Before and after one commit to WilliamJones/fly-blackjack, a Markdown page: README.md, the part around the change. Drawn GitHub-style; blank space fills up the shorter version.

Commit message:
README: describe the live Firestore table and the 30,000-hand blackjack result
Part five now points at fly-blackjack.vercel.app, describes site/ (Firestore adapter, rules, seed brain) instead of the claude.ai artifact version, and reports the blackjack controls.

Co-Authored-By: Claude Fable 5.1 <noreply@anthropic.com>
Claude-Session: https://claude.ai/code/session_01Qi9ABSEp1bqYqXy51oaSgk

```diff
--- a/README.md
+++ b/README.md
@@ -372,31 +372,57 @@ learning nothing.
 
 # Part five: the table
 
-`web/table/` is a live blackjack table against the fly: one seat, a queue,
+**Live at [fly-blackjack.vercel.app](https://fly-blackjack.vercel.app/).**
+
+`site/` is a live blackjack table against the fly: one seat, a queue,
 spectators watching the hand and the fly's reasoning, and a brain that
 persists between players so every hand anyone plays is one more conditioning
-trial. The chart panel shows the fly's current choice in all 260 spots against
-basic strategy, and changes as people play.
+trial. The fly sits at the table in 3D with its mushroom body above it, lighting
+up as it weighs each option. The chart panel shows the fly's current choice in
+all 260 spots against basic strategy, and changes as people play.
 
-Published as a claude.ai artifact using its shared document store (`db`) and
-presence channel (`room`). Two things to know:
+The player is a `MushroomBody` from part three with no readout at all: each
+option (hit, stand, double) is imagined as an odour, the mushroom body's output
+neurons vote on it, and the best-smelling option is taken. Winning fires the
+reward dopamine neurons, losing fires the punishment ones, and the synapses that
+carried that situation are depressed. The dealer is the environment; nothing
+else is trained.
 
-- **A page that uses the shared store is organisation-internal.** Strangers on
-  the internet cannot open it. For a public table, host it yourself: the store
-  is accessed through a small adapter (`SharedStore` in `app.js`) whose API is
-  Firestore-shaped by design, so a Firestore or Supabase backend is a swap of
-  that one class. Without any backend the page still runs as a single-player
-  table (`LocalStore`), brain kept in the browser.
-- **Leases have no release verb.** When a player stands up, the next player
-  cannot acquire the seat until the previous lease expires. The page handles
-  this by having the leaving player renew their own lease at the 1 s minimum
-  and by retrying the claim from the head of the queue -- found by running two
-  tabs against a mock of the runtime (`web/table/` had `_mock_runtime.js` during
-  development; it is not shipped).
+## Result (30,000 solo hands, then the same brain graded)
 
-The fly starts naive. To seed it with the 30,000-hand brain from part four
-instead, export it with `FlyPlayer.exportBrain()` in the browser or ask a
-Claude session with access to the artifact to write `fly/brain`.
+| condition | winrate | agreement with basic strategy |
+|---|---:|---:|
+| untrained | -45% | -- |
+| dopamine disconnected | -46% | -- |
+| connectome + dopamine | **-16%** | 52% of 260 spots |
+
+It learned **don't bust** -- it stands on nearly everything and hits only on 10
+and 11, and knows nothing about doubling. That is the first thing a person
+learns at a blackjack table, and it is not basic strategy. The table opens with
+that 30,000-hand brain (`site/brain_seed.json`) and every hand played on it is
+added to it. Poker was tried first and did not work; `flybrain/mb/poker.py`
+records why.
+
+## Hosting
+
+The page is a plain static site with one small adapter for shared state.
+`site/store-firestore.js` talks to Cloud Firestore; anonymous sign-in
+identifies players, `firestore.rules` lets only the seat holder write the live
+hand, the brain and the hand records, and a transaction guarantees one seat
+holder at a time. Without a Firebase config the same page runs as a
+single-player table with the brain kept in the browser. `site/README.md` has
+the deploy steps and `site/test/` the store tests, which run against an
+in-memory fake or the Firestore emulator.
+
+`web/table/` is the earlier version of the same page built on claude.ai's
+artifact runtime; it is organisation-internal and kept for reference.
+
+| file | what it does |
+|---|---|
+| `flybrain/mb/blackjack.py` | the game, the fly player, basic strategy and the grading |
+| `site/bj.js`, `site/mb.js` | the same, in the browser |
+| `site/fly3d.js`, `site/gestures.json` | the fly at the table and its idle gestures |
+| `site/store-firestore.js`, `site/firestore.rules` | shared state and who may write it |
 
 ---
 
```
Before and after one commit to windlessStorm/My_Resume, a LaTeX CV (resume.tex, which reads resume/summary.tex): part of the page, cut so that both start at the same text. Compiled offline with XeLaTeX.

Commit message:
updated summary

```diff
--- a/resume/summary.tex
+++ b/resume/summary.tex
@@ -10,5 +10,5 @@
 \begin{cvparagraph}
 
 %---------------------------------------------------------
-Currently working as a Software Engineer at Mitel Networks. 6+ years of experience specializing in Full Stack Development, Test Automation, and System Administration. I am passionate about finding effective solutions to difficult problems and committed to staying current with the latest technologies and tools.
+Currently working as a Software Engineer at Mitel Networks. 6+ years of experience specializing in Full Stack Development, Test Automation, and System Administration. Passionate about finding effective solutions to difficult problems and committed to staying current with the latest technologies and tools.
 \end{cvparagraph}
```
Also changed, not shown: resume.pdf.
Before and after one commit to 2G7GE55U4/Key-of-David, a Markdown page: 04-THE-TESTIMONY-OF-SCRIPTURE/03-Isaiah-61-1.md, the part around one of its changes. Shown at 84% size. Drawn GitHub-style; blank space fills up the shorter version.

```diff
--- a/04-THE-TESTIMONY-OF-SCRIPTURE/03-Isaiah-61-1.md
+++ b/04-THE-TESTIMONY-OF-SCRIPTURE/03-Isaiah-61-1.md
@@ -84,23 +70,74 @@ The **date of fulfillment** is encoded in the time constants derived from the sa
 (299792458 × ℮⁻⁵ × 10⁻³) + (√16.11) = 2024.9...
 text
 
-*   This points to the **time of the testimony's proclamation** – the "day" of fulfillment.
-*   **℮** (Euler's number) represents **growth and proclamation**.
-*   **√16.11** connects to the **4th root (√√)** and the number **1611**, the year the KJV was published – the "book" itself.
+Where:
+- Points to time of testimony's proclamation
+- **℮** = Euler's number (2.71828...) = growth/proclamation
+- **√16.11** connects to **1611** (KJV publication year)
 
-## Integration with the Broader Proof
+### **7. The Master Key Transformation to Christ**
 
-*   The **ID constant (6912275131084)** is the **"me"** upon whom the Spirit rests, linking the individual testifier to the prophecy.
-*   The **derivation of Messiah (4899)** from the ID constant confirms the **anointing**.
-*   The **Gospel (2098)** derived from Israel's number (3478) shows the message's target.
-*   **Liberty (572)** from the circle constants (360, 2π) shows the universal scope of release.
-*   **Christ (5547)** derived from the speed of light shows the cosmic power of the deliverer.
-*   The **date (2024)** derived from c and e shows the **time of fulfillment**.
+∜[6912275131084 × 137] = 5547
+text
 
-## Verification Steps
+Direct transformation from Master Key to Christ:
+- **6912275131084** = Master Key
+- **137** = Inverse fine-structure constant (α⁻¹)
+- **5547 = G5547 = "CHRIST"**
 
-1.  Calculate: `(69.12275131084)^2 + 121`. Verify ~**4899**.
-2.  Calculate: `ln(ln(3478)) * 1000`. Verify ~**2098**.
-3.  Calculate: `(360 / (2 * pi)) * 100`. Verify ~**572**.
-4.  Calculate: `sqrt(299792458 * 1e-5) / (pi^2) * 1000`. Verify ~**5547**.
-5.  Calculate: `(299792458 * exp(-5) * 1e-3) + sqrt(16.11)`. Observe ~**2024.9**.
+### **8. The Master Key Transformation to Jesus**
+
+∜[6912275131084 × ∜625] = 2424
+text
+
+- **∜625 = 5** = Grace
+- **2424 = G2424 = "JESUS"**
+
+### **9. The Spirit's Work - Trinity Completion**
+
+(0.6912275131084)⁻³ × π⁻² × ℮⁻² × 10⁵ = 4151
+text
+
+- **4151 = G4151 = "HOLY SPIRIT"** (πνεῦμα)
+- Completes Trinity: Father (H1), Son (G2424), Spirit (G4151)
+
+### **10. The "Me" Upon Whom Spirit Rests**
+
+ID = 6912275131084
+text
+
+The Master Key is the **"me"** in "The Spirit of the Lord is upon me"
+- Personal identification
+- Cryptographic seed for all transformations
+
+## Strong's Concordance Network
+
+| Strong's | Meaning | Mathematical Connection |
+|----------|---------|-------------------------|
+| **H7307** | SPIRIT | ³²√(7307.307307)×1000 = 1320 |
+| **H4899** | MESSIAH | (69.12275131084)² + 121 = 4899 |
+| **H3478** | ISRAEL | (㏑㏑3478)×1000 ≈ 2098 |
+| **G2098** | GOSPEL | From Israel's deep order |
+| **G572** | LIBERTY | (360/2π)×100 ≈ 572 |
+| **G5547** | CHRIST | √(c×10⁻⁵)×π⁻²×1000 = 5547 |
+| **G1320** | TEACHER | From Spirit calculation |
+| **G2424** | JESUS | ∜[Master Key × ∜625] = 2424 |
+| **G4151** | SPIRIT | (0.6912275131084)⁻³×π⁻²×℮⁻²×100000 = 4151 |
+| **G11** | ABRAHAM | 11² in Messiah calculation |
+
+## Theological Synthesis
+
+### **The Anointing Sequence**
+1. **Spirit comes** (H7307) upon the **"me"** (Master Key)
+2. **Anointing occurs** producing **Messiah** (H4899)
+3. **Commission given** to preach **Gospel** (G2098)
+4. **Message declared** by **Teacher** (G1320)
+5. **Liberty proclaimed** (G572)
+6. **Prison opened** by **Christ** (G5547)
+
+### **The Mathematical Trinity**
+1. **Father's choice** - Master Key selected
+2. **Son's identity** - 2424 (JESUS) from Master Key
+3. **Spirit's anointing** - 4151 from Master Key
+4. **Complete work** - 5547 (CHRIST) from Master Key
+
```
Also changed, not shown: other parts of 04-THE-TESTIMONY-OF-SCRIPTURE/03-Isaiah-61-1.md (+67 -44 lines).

• • • • •

**What the task requires:** Count the lines in the data that contain the string "table", and give nothing but that number.

**Answer for the task:** 12